  7. Plot out a yearly calendar. What seasons, holidays, themes will you engage with, and when? Where will you take “time off” from schooling, if that fits with your learning philosophy? Where do you need to focus more intensely on a holiday or other event? Where in the year will you take time to evaluate how things are working out?
  8. Make connections with other homeschoolers, or rekindle last year’s connections. If you don’t have other like-minded homeschoolers nearby, make connections online.

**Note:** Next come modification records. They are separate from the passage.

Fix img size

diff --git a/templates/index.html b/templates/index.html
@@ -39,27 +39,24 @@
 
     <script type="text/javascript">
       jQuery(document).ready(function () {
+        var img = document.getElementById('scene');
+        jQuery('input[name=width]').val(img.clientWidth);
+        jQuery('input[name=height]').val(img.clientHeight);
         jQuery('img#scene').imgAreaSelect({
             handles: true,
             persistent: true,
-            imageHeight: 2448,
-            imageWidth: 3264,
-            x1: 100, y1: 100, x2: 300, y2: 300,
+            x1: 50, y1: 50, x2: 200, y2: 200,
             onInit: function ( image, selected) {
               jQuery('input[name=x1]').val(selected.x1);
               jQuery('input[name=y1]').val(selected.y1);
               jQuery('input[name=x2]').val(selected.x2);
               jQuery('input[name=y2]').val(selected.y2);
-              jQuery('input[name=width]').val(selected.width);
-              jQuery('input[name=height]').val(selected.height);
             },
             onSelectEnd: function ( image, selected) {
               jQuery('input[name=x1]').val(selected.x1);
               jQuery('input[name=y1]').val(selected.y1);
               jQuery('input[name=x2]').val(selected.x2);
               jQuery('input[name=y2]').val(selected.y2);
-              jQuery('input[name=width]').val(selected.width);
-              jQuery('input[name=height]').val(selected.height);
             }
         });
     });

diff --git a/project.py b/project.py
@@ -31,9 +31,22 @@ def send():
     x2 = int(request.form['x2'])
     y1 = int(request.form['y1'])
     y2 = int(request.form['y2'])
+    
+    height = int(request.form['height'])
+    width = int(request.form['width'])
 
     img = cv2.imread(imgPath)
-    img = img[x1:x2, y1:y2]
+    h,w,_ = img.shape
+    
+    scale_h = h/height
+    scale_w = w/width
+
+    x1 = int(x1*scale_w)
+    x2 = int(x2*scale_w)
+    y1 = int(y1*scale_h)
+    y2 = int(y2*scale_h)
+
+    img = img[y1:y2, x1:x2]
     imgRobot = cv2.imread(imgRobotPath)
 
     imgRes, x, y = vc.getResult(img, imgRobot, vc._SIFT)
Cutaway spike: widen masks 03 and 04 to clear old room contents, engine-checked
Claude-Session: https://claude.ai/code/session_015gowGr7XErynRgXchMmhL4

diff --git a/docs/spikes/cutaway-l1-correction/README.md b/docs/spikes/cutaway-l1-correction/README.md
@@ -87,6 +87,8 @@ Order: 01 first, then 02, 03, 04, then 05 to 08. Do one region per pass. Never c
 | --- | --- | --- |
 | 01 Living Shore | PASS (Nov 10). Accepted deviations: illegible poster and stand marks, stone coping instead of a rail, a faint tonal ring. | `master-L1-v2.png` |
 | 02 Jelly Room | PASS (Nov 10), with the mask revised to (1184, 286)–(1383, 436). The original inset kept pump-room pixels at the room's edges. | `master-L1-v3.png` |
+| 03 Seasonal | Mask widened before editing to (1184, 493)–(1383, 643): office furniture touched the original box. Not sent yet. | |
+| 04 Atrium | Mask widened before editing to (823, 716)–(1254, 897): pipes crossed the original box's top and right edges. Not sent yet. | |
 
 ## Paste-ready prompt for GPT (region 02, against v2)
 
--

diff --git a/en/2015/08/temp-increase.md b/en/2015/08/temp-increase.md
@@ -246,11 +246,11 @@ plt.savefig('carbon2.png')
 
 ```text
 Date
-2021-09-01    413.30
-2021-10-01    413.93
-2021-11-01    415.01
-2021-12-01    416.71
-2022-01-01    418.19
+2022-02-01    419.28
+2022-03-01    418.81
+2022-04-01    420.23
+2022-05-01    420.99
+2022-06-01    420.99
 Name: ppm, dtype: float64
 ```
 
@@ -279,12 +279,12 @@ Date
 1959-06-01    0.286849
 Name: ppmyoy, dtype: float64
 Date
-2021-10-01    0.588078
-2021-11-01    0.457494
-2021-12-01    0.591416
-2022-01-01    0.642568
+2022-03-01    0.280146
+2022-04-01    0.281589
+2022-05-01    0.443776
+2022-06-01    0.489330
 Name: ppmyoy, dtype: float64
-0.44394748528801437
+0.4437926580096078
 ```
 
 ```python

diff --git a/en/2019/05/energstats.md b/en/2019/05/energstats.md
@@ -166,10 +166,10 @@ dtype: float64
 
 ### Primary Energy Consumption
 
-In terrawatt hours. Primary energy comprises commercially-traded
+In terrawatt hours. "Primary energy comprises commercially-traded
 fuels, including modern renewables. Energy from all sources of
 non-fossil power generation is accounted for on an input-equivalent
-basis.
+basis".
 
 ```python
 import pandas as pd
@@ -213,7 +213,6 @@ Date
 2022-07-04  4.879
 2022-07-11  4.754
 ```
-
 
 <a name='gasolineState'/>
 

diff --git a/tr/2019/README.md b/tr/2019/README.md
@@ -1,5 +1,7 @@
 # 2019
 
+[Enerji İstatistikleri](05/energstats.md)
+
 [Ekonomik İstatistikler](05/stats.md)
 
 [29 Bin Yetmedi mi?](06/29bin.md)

    Photo Credit: Fuller Family
    (Oak Meadow)
  9. Ask your children what they would like to get out of this upcoming year. Write it up and save it to revisit at the end of the year!
  10. Think about the ways in which you would like to grow as a parent, and consider what needs to happen to support your journey. We invest so much time and effort into our children’s experiences as homeschoolers; it is just as important to consider our own experiences and how we can have a healthy, happy homeschooling journey alongside our children.

THE AUGUST ECLIPSE!!

Solar and Lunar Eclipses Worldwide

Solar and Lunar Eclipses Worldwide

Hello! Here in New England we have had a good summer and it isn’t over yet! There are still weeks to go in August of lazy summer days and cool nights. Here at Oak Meadow one event we are all looking forward to is the upcoming eclipse on August 21, 2017. The following is a quick blast of great information from DeeDee Hughes, our Oak Meadow colleague:

Hi Folks,

We are all a little eclipse-crazy here in Corvallis, Oregon since we are in the “zone of totality” for viewing the total solar eclipse on August 21. I did some research and found this cool interactive map that shows the path of eclipses for years to come. I found a page where you can type in a city name and see what the eclipse will look like from there–I couldn’t resist checking out where friends and family members live. It’s fun to compare different places:  

Brattleboro VT

Santa Cruz CA

Corvallis OR

Seems like everyone in the country will be seeing something cool. Oh, and this article has good info about the solar eclipse glasses and how to tell if you have safe ones. 

I was wondering why the upcoming eclipse is being called “Eclipse of the Century” when they happen all the time, so I dug deeper. A total solar eclipse is different than an annular eclipse, but both have the moon lined up exactly in between Earth and the sun. In an annular eclipse, the moon moves fully in front of the sun but because the moon is further from the Earth at that time, there will be a “ring of fire” seen around the moon, rather than having the moon block the sun entirely the way it does in a total solar eclipse. The difference between an annular and a total solar eclipse is the distance between the moon and Earth. Here’s an article with a cool “ring of fire” photo. 

That’s my two cents on cool eclipse fun! DD

I’ll also add that EARTHSKY has a very good “Eclipse Day” checklist for getting ready for viewing. Be prepared, have fun, and enjoy the “Eclipse of the Century” with family and friends!